## Problem to work on
Please return the full listing word for word, leaving out any pictures.

BEGIN

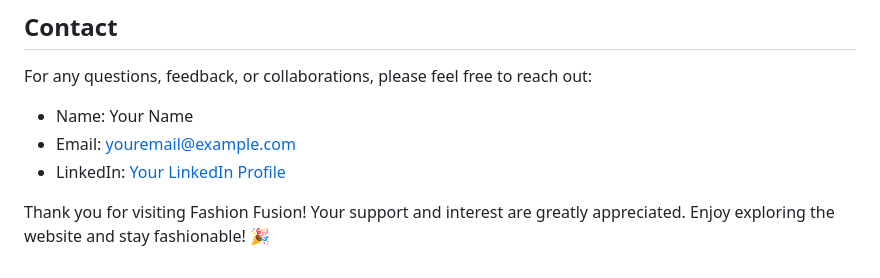
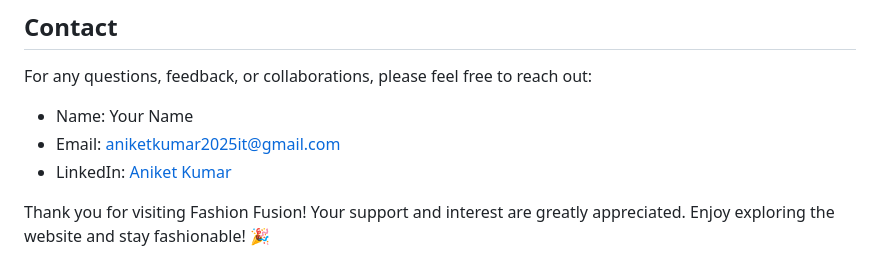
Before and after one commit to Aniket2805/FashionFusion, a Markdown page: README.md, the part around the change. Drawn GitHub-style.

```diff
--- a/README.md
+++ b/README.md
@@ -86,7 +86,7 @@ This project is licensed under the [MIT License](LICENSE).
 For any questions, feedback, or collaborations, please feel free to reach out:
 
 - Name: Your Name
-- Email: youremail@example.com
-- LinkedIn: [Your LinkedIn Profile](https://www.linkedin.com/in/aniket-kumar-1b01a3237/)
+- Email: aniketkumar2025it@gmail.com
+- LinkedIn: [Aniket Kumar](https://www.linkedin.com/in/aniket-kumar-1b01a3237/)
 
 Thank you for visiting Fashion Fusion! Your support and interest are greatly appreciated. Enjoy exploring the website and stay fashionable! 🎉
```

END

## The answer
Before and after one commit to Aniket2805/FashionFusion, a Markdown page: README.md, the part around the change. Drawn GitHub-style.

```diff
--- a/README.md
+++ b/README.md
@@ -86,7 +86,7 @@ This project is licensed under the [MIT License](LICENSE).
 For any questions, feedback, or collaborations, please feel free to reach out:
 
 - Name: Your Name
-- Email: youremail@example.com
-- LinkedIn: [Your LinkedIn Profile](https://www.linkedin.com/in/aniket-kumar-1b01a3237/)
+- Email: aniketkumar2025it@gmail.com
+- LinkedIn: [Aniket Kumar](https://www.linkedin.com/in/aniket-kumar-1b01a3237/)
 
 Thank you for visiting Fashion Fusion! Your support and interest are greatly appreciated. Enjoy exploring the website and stay fashionable! 🎉
```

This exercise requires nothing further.